# [Problem to solve]
Among the lines below, return each one that contains the word "margin".

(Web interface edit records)
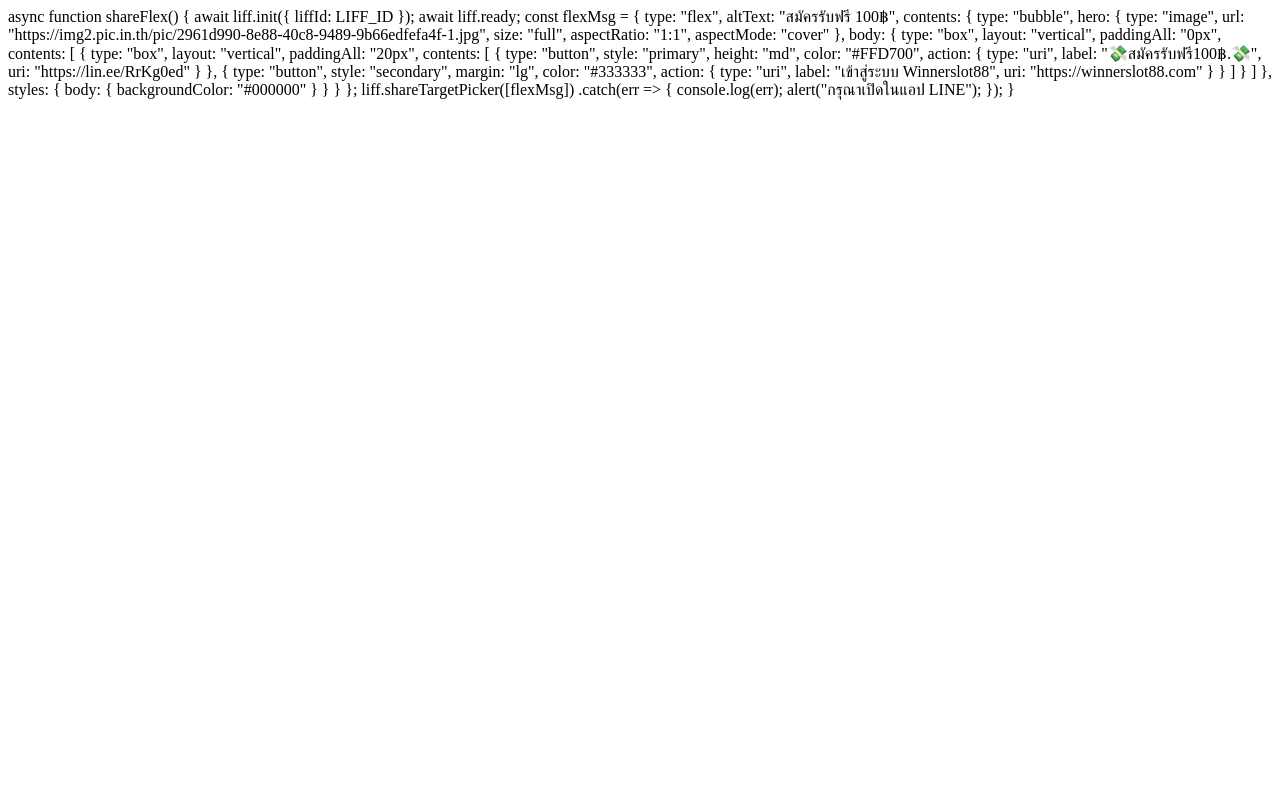
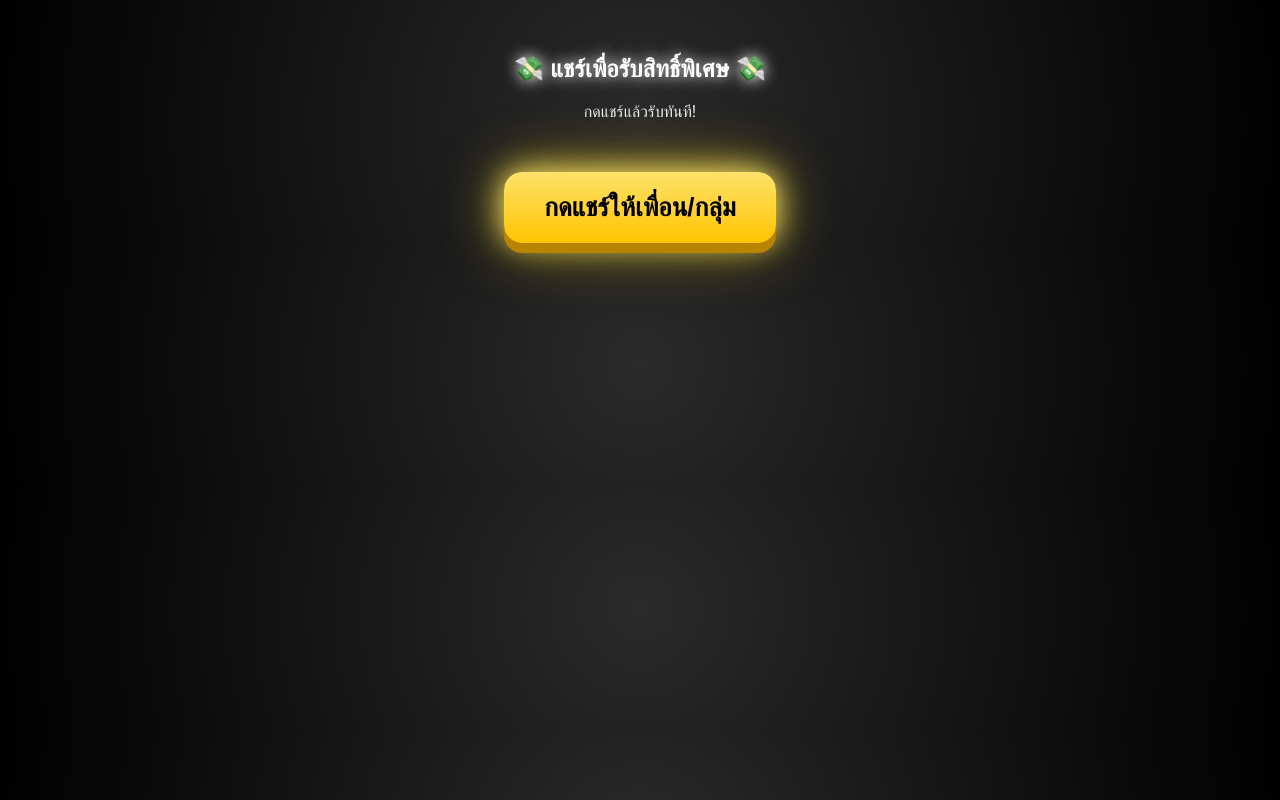
Before and after one commit to big2539/big2539.winvip2.github.io, a plain HTML site: page index.html in a window 1280 px wide. Drawn offline with Linux system fonts and the light colour scheme.

Commit message:
Update index.html

```diff
--- a/index.html
+++ b/index.html
@@ -1,3 +1,59 @@
+<!DOCTYPE html>
+<html lang="th">
+<head>
+<meta charset="UTF-8">
+<meta name="viewport" content="width=device-width, initial-scale=1.0">
+<title>แชร์เพื่อรับสิทธิ์</title>
+
+<script src="https://static.line-scdn.net/liff/edge/2/sdk.js"></script>
+
+<style>
+    body {
+        margin: 0;
+        padding: 0;
+        background: radial-gradient(circle at center, #2a2a2a, #000);
+        font-family: "Prompt", sans-serif;
+        color: white;
+        text-align: center;
+    }
+
+    .wrap {
+        margin-top: 55px;
+    }
+
+    .share-btn {
+        margin-top: 35px;
+        padding: 20px 40px;
+        font-size: 26px;
+        font-weight: 700;
+        border: none;
+        border-radius: 18px;
+        color: #000;
+        background: linear-gradient(180deg, #ffe26b, #ffc400);
+        box-shadow: 0 10px 0 #b88400, 0 0 30px #ffea74, 0 0 60px rgba(255,210,0,0.6);
+        cursor: pointer;
+        transition: 0.15s;
+    }
+
+    .share-btn:active {
+        transform: translateY(10px);
+        box-shadow: 0 0px 0 #b88400, 0 0 20px #ffea74;
+    }
+</style>
+</head>
+
+<body>
+
+<div class="wrap">
+    <h2 style="text-shadow: 0 0 15px #fff;">💸 แชร์เพื่อรับสิทธิ์พิเศษ 💸</h2>
+    <p style="opacity: 0.9;">กดแชร์แล้วรับทันที!</p>
+
+    <button class="share-btn" onclick="shareFlex()">กดแชร์ให้เพื่อน/กลุ่ม</button>
+</div>
+
+<script>
+const LIFF_ID = "2008464608-ZywXQjVJ";
+
 async function shareFlex() {
     await liff.init({ liffId: LIFF_ID });
     await liff.ready;
```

# [Final answer]
+        margin: 0;
+        margin-top: 55px;
+        margin-top: 35px;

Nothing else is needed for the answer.